◆ **What you have to do**: Give back every record below precisely as written.

◆ **Data to process**:
++++++++++++++++++++
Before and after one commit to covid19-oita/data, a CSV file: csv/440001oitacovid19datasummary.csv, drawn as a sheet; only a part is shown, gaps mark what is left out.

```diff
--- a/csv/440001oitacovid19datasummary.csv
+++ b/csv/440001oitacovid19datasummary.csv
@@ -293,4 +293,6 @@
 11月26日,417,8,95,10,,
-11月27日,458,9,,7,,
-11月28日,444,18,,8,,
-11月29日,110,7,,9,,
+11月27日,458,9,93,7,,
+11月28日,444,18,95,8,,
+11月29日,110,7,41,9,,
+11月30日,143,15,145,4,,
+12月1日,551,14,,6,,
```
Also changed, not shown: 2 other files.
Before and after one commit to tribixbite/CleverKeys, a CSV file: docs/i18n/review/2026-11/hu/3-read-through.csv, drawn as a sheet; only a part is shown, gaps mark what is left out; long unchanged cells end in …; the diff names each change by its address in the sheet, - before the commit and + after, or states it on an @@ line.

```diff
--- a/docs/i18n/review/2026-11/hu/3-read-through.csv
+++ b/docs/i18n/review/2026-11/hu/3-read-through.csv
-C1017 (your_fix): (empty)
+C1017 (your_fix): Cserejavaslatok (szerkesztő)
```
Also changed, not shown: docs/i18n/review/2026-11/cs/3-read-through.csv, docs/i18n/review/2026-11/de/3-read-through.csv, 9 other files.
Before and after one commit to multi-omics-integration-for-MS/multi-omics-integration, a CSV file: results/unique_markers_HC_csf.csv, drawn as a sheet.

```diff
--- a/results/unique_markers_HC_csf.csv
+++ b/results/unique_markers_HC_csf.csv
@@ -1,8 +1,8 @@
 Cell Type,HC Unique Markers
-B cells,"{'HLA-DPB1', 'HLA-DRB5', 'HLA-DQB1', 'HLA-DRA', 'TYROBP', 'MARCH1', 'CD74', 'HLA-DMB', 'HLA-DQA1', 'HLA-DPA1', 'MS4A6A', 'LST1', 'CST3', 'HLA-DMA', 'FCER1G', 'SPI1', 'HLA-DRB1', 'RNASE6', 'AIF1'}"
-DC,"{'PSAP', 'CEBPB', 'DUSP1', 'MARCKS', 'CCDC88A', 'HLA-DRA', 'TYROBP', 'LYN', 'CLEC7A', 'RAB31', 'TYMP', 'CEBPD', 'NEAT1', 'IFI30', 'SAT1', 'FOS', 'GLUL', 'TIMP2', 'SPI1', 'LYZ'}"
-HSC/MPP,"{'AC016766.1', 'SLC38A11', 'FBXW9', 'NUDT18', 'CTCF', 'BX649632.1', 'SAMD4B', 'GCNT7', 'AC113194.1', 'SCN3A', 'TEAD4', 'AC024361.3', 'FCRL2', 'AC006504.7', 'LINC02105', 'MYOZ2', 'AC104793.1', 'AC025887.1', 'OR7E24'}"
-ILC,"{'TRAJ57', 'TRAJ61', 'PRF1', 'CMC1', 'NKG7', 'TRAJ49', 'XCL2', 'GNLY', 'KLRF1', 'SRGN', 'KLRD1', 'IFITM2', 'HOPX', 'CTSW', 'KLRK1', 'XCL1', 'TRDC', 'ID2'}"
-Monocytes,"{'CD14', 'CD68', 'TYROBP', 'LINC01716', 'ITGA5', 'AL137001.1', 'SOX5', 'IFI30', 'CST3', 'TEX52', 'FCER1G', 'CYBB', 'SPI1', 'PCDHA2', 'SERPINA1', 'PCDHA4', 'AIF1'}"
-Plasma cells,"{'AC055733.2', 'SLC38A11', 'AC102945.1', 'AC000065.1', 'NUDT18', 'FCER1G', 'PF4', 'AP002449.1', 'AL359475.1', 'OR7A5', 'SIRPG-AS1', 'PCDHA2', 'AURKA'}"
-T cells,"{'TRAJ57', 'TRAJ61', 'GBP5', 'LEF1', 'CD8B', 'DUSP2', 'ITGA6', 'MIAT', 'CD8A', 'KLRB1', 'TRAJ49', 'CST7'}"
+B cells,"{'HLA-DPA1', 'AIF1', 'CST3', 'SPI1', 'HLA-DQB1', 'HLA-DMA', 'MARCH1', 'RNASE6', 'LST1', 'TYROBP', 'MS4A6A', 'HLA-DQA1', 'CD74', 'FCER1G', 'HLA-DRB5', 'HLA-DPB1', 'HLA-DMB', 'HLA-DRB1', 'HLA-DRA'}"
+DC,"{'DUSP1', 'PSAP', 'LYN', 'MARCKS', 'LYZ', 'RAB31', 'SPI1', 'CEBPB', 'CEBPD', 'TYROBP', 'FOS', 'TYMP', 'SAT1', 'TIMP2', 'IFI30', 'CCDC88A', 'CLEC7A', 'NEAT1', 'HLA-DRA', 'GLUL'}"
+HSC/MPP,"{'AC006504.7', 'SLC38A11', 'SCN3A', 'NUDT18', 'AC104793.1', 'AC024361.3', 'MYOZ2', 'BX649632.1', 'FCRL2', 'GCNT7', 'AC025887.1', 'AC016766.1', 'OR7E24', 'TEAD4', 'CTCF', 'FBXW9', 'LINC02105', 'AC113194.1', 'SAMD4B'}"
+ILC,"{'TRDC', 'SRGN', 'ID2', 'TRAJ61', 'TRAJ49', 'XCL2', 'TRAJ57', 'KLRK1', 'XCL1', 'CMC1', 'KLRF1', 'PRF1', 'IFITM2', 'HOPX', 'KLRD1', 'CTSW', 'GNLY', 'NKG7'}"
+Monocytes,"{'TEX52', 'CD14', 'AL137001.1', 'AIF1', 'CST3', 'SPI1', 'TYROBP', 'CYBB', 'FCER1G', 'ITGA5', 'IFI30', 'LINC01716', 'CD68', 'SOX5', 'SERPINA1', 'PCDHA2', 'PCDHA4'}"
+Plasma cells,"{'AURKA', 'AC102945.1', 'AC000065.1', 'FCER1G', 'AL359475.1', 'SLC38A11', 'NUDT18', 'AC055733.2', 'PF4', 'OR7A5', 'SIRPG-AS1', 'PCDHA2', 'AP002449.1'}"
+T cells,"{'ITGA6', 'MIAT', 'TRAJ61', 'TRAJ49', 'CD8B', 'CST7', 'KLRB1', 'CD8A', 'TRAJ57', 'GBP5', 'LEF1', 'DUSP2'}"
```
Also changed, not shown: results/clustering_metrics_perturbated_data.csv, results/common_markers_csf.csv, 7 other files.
++++++++++++++++++++
◆ **Output of the exercise**:
Before and after one commit to covid19-oita/data, a CSV file: csv/440001oitacovid19datasummary.csv, drawn as a sheet; only a part is shown, gaps mark what is left out.

```diff
--- a/csv/440001oitacovid19datasummary.csv
+++ b/csv/440001oitacovid19datasummary.csv
@@ -293,4 +293,6 @@
 11月26日,417,8,95,10,,
-11月27日,458,9,,7,,
-11月28日,444,18,,8,,
-11月29日,110,7,,9,,
+11月27日,458,9,93,7,,
+11月28日,444,18,95,8,,
+11月29日,110,7,41,9,,
+11月30日,143,15,145,4,,
+12月1日,551,14,,6,,
```
Also changed, not shown: 2 other files.
Before and after one commit to tribixbite/CleverKeys, a CSV file: docs/i18n/review/2026-11/hu/3-read-through.csv, drawn as a sheet; only a part is shown, gaps mark what is left out; long unchanged cells end in …; the diff names each change by its address in the sheet, - before the commit and + after, or states it on an @@ line.

```diff
--- a/docs/i18n/review/2026-11/hu/3-read-through.csv
+++ b/docs/i18n/review/2026-11/hu/3-read-through.csv
-C1017 (your_fix): (empty)
+C1017 (your_fix): Cserejavaslatok (szerkesztő)
```
Also changed, not shown: docs/i18n/review/2026-11/cs/3-read-through.csv, docs/i18n/review/2026-11/de/3-read-through.csv, 9 other files.
Before and after one commit to multi-omics-integration-for-MS/multi-omics-integration, a CSV file: results/unique_markers_HC_csf.csv, drawn as a sheet.

```diff
--- a/results/unique_markers_HC_csf.csv
+++ b/results/unique_markers_HC_csf.csv
@@ -1,8 +1,8 @@
 Cell Type,HC Unique Markers
-B cells,"{'HLA-DPB1', 'HLA-DRB5', 'HLA-DQB1', 'HLA-DRA', 'TYROBP', 'MARCH1', 'CD74', 'HLA-DMB', 'HLA-DQA1', 'HLA-DPA1', 'MS4A6A', 'LST1', 'CST3', 'HLA-DMA', 'FCER1G', 'SPI1', 'HLA-DRB1', 'RNASE6', 'AIF1'}"
-DC,"{'PSAP', 'CEBPB', 'DUSP1', 'MARCKS', 'CCDC88A', 'HLA-DRA', 'TYROBP', 'LYN', 'CLEC7A', 'RAB31', 'TYMP', 'CEBPD', 'NEAT1', 'IFI30', 'SAT1', 'FOS', 'GLUL', 'TIMP2', 'SPI1', 'LYZ'}"
-HSC/MPP,"{'AC016766.1', 'SLC38A11', 'FBXW9', 'NUDT18', 'CTCF', 'BX649632.1', 'SAMD4B', 'GCNT7', 'AC113194.1', 'SCN3A', 'TEAD4', 'AC024361.3', 'FCRL2', 'AC006504.7', 'LINC02105', 'MYOZ2', 'AC104793.1', 'AC025887.1', 'OR7E24'}"
-ILC,"{'TRAJ57', 'TRAJ61', 'PRF1', 'CMC1', 'NKG7', 'TRAJ49', 'XCL2', 'GNLY', 'KLRF1', 'SRGN', 'KLRD1', 'IFITM2', 'HOPX', 'CTSW', 'KLRK1', 'XCL1', 'TRDC', 'ID2'}"
-Monocytes,"{'CD14', 'CD68', 'TYROBP', 'LINC01716', 'ITGA5', 'AL137001.1', 'SOX5', 'IFI30', 'CST3', 'TEX52', 'FCER1G', 'CYBB', 'SPI1', 'PCDHA2', 'SERPINA1', 'PCDHA4', 'AIF1'}"
-Plasma cells,"{'AC055733.2', 'SLC38A11', 'AC102945.1', 'AC000065.1', 'NUDT18', 'FCER1G', 'PF4', 'AP002449.1', 'AL359475.1', 'OR7A5', 'SIRPG-AS1', 'PCDHA2', 'AURKA'}"
-T cells,"{'TRAJ57', 'TRAJ61', 'GBP5', 'LEF1', 'CD8B', 'DUSP2', 'ITGA6', 'MIAT', 'CD8A', 'KLRB1', 'TRAJ49', 'CST7'}"
+B cells,"{'HLA-DPA1', 'AIF1', 'CST3', 'SPI1', 'HLA-DQB1', 'HLA-DMA', 'MARCH1', 'RNASE6', 'LST1', 'TYROBP', 'MS4A6A', 'HLA-DQA1', 'CD74', 'FCER1G', 'HLA-DRB5', 'HLA-DPB1', 'HLA-DMB', 'HLA-DRB1', 'HLA-DRA'}"
+DC,"{'DUSP1', 'PSAP', 'LYN', 'MARCKS', 'LYZ', 'RAB31', 'SPI1', 'CEBPB', 'CEBPD', 'TYROBP', 'FOS', 'TYMP', 'SAT1', 'TIMP2', 'IFI30', 'CCDC88A', 'CLEC7A', 'NEAT1', 'HLA-DRA', 'GLUL'}"
+HSC/MPP,"{'AC006504.7', 'SLC38A11', 'SCN3A', 'NUDT18', 'AC104793.1', 'AC024361.3', 'MYOZ2', 'BX649632.1', 'FCRL2', 'GCNT7', 'AC025887.1', 'AC016766.1', 'OR7E24', 'TEAD4', 'CTCF', 'FBXW9', 'LINC02105', 'AC113194.1', 'SAMD4B'}"
+ILC,"{'TRDC', 'SRGN', 'ID2', 'TRAJ61', 'TRAJ49', 'XCL2', 'TRAJ57', 'KLRK1', 'XCL1', 'CMC1', 'KLRF1', 'PRF1', 'IFITM2', 'HOPX', 'KLRD1', 'CTSW', 'GNLY', 'NKG7'}"
+Monocytes,"{'TEX52', 'CD14', 'AL137001.1', 'AIF1', 'CST3', 'SPI1', 'TYROBP', 'CYBB', 'FCER1G', 'ITGA5', 'IFI30', 'LINC01716', 'CD68', 'SOX5', 'SERPINA1', 'PCDHA2', 'PCDHA4'}"
+Plasma cells,"{'AURKA', 'AC102945.1', 'AC000065.1', 'FCER1G', 'AL359475.1', 'SLC38A11', 'NUDT18', 'AC055733.2', 'PF4', 'OR7A5', 'SIRPG-AS1', 'PCDHA2', 'AP002449.1'}"
+T cells,"{'ITGA6', 'MIAT', 'TRAJ61', 'TRAJ49', 'CD8B', 'CST7', 'KLRB1', 'CD8A', 'TRAJ57', 'GBP5', 'LEF1', 'DUSP2'}"
```
Also changed, not shown: results/clustering_metrics_perturbated_data.csv, results/common_markers_csf.csv, 7 other files.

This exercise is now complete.